Talking about Your Weaknesses

One of the trickiest parts of interviewing is describing your weaknesses to an employer, and it comes up in almost every interview. Employers love this question because it is difficult and gives them a better idea of an applicant’s true character. Additionally, it also gives applicants the ability to think creatively, but most don’t take it as an opportunity to do so. Applicants are often afraid of this question because they don’t want the employer to get the wrong impression about their abilities. Another problem is that applicants are often afraid of saying that they have the wrong weakness and hurt their chances of getting the job.

Describing your weaknesses
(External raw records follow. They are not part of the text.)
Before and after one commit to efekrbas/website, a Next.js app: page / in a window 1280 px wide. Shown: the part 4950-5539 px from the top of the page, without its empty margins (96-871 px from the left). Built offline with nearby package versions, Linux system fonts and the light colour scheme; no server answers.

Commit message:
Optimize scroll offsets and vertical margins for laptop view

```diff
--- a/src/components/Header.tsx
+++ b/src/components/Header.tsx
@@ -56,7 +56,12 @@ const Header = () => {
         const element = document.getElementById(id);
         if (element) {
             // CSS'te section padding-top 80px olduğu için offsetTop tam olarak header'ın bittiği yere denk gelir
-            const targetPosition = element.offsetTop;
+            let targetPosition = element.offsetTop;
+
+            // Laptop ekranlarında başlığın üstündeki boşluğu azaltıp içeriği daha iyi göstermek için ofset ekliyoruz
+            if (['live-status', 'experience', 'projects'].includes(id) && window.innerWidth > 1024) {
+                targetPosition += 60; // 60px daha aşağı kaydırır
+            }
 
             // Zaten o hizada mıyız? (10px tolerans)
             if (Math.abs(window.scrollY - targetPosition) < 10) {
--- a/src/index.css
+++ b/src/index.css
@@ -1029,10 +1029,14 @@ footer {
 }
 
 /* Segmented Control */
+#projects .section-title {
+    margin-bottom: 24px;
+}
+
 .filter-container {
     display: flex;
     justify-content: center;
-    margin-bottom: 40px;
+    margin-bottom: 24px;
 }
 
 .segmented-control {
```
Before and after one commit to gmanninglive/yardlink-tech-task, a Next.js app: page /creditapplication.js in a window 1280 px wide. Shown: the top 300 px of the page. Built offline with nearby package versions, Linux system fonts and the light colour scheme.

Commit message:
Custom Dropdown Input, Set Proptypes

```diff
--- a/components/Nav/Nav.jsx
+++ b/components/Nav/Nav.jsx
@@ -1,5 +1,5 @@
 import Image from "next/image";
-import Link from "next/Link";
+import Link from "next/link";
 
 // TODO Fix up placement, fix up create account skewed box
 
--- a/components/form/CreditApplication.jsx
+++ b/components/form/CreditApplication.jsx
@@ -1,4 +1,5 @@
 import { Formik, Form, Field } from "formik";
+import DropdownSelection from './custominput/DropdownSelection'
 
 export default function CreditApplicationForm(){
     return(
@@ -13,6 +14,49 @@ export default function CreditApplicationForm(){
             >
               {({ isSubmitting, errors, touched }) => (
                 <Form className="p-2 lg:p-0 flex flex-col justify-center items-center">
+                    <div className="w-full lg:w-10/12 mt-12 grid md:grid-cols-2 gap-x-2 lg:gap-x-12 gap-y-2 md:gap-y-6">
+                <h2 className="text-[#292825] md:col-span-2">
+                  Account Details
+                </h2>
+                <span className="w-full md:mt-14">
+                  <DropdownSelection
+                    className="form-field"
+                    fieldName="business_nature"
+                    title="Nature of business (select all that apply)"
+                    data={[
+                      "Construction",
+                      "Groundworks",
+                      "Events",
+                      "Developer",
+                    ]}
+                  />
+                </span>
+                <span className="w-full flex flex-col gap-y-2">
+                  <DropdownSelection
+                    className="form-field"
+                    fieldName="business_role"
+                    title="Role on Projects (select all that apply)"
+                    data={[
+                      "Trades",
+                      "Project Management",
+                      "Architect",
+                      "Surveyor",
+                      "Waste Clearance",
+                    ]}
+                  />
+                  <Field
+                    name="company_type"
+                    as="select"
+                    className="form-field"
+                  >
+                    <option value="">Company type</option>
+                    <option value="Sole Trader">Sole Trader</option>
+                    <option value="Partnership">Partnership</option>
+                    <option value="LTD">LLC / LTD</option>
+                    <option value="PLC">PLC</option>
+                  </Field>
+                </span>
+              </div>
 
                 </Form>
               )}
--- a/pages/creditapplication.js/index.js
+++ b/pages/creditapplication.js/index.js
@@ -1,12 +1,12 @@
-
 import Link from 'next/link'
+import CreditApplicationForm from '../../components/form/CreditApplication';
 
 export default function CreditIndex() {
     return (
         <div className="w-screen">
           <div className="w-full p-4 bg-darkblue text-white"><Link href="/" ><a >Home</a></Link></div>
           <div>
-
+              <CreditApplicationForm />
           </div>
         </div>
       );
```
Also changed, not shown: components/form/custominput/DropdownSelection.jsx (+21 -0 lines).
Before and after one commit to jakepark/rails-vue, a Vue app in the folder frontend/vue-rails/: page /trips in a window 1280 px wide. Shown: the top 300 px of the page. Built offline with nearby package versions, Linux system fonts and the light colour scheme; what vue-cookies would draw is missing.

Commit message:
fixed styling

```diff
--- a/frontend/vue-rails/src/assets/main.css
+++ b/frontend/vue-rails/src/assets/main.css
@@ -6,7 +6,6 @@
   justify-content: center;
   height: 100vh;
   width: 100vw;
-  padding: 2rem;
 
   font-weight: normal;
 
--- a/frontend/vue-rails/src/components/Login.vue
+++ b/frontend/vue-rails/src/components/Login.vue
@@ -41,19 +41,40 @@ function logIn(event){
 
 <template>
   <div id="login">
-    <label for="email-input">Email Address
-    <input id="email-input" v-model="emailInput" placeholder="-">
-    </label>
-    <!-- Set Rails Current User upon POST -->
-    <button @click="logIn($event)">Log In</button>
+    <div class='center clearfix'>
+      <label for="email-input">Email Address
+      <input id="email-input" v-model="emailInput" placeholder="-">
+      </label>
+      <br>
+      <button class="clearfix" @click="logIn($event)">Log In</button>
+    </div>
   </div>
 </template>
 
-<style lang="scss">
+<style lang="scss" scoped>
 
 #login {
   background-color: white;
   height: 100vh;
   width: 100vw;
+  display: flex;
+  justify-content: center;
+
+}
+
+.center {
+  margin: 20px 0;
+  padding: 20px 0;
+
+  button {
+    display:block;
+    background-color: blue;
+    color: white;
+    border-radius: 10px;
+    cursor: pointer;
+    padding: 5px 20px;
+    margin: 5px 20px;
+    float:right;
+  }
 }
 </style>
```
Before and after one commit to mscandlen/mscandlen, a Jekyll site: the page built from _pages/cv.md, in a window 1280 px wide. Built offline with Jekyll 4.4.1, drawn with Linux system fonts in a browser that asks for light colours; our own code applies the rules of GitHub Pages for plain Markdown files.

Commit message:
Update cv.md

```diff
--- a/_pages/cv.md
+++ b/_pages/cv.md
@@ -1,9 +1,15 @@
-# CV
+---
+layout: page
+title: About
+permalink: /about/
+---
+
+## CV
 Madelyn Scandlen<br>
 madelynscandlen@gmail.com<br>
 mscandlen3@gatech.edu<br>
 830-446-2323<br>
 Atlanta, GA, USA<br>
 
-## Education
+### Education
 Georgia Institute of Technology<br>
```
While these are valid fears, they are not something you need to worry about if you know the trick to answering the question and selling yourself. I’m not talking about that old joke about making your weaknesses into strengths, such as, “I work too hard,” or “I care too much.” Employers know that trick and won’t respect you for using it. I’m talking about owning your weaknesses using your strengths to offset them.

Own Your Weaknesses

Everyone has weaknesses, and employers respect employees who realize this. They aren’t going to penalize someone for saying they are bad at something. They will pass on a candidate who says he don’t have any weaknesses or doesn’t know what they are. You need to understand your weaknesses and be honest about them.

It’s okay to say you struggle with prioritizing, as long as you know how to talk about it. Don’t make excuses and be honest.

Know Why and How They Hinder You

You need to understand what your weakness is and how it impacts your work. For example, if you have trouble prioritizing, you need to be able to explain why and how it could potentially affect your ability to do the job. The employer has already made this connection in his or her head, so it is okay to go ahead and explain how it can potentially affect your work. Employers will give you credit for not only knowing your weakness, but also knowing why it’s a problem.

If your relationships with your peers have suffered in the past, you can talk about how you know that it can potentially make it difficult to complete projects that require multiple people’s help.

You do need to clarify the nature of the problem. Rather than just saying you have trouble building relationships, you need to express what the reason is, because you don’t want it to seem like you are argumentative or difficult to get along with. If you don’t build relationships with peers, you should say that it is because you process information very internally, and you forget that other people need to understand your thoughts and reasoning before they are able to help you.

When you say this, though, you need to follow up with how you have learned to offset this weakness with one of you strengths.

Talk About Your Strengths

Don’t deflect from talking about your weaknesses by only talking about strengths. Use your strengths after you have explained your weaknesses to offset the problem. You want the employer to see that you don’t just focus on problems without finding solutions.

In the above example about having trouble building relationships with peers, you might talk about how you have learned to compensate for your natural tendency to process information internally by being a great communicator. By being naturally good at phrasing information, it has made it easier for you to try to communicate that information to your peers. While it still isn’t natural for you, your ability to communicate will help make it less of a struggle.

Talk About How You’re Improving

Any time you mention a weakness, you need to talk about what you are doing to improve. Employers want employees who don’t just see problems, but take the initiative to fix them. Talk about how you have learned to slow down and explain your thoughts to your peers, and that you try to communicate via email as you have thoughts on projects, so that you can keep your peers better informed. By talking about specific steps you have taken to neutralize the problem, your employer will see not only that you understand the problem, but that you have figured out how to fix it in order to not let your weakness hold you back in business.


  • While employers truly want to know what your weakness is, you should be careful. If your weakness is a key function of the job, it may not be best to talk about it in the interview. You may choose to use another weakness for interviewing, or consider a different type of work, since you will have to work around your weakness every day.
  • Don’t list too many weaknesses in an interview. You may just want to list one or two. Trying to talk about too many may confuse you or get the interview off subject.
  • Most interviews ask about your strengths and weaknesses, so if there is one question you should prepare ahead of time, it is this one. Come up with a great answer ahead of time and practice delivering it, so that you are ready for your interview. This is a hard question to answer unprepared and a good answer makes you look like a great candidate, so do take the time to work on this.
  • Make sure that you are honest when you answer the question. Don’t say that building your relationships is your weakness if it is really something else. Your employer will figure out what your real challenge is when he works with you, and may not be happy if you lied.
  • If you are unsure what your weakness is, it isn’t because you don’t have one. You may not have thought of it in those terms. It doesn’t have to be something you are bad at, but rather, may be something that isn’t easy for your or isn’t natural for you to do.
  • Your weakness should be related to business, so don’t talk about your inability to pitch a baseball.
  • If you have trouble finding a good way to talk about your weaknesses, practice with a friend or talk to a staff member of a career resource center.
Peggy Carouthers

Author: Peggy Carouthers

In a previous life Peggy worked as a human resources and hiring manager for a major national retail chain. Her expertise is in job hunting, hiring, and HR. These days Peggy works as a writer, crafting content for a range of publications.
Peggy Carouthers